* _What is being asked_: Please repeat the whole listing exactly, but leave out any picture it holds.

* _Data shown_:
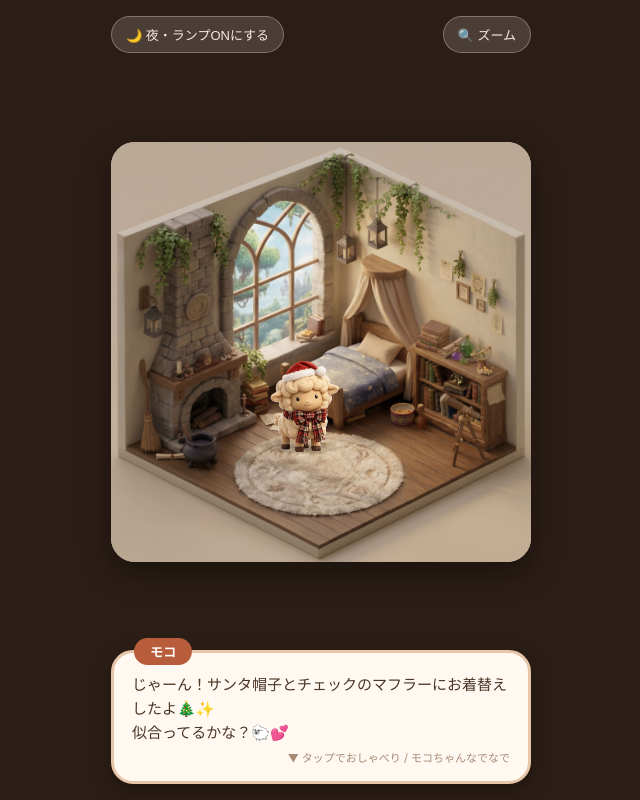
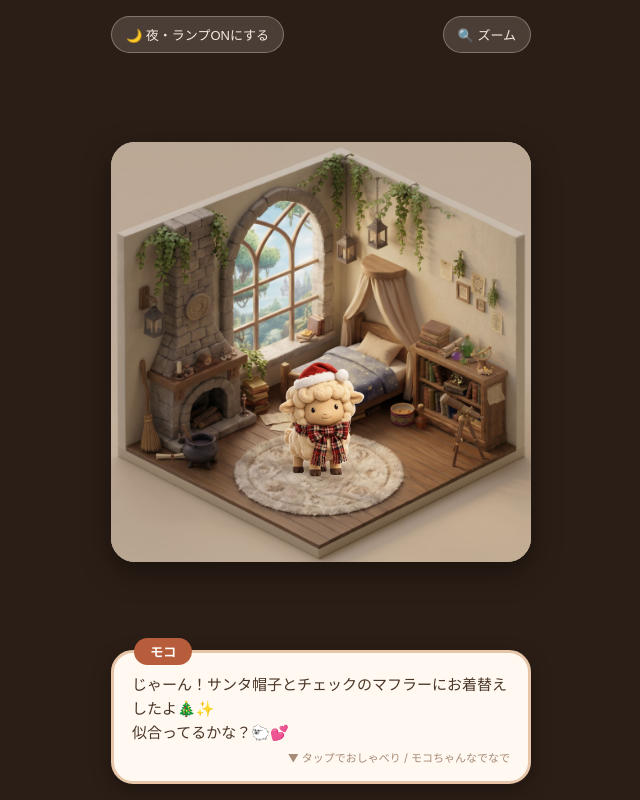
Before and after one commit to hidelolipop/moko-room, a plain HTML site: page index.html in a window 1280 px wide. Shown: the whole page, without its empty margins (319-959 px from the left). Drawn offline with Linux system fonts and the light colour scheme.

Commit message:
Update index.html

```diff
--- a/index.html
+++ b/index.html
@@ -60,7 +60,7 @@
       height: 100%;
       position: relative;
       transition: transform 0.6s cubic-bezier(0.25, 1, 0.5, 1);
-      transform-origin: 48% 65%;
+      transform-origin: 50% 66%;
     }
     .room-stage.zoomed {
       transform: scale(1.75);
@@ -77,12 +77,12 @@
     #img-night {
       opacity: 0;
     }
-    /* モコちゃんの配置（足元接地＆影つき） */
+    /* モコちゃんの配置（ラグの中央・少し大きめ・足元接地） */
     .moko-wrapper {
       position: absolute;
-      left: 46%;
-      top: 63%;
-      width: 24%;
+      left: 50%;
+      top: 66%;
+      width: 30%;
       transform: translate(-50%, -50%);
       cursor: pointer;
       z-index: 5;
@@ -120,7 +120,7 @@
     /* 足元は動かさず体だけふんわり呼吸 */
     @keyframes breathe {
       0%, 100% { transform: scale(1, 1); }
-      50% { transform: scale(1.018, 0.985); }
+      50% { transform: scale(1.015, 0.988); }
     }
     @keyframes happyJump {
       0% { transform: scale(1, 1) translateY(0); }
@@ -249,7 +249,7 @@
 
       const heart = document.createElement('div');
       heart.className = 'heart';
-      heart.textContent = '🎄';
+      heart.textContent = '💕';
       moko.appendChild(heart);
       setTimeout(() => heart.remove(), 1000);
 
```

* _Result below_:
Before and after one commit to hidelolipop/moko-room, a plain HTML site: page index.html in a window 1280 px wide. Shown: the whole page, without its empty margins (319-959 px from the left). Drawn offline with Linux system fonts and the light colour scheme.

Commit message:
Update index.html

```diff
--- a/index.html
+++ b/index.html
@@ -60,7 +60,7 @@
       height: 100%;
       position: relative;
       transition: transform 0.6s cubic-bezier(0.25, 1, 0.5, 1);
-      transform-origin: 48% 65%;
+      transform-origin: 50% 66%;
     }
     .room-stage.zoomed {
       transform: scale(1.75);
@@ -77,12 +77,12 @@
     #img-night {
       opacity: 0;
     }
-    /* モコちゃんの配置（足元接地＆影つき） */
+    /* モコちゃんの配置（ラグの中央・少し大きめ・足元接地） */
     .moko-wrapper {
       position: absolute;
-      left: 46%;
-      top: 63%;
-      width: 24%;
+      left: 50%;
+      top: 66%;
+      width: 30%;
       transform: translate(-50%, -50%);
       cursor: pointer;
       z-index: 5;
@@ -120,7 +120,7 @@
     /* 足元は動かさず体だけふんわり呼吸 */
     @keyframes breathe {
       0%, 100% { transform: scale(1, 1); }
-      50% { transform: scale(1.018, 0.985); }
+      50% { transform: scale(1.015, 0.988); }
     }
     @keyframes happyJump {
       0% { transform: scale(1, 1) translateY(0); }
@@ -249,7 +249,7 @@
 
       const heart = document.createElement('div');
       heart.className = 'heart';
-      heart.textContent = '🎄';
+      heart.textContent = '💕';
       moko.appendChild(heart);
       setTimeout(() => heart.remove(), 1000);
 
```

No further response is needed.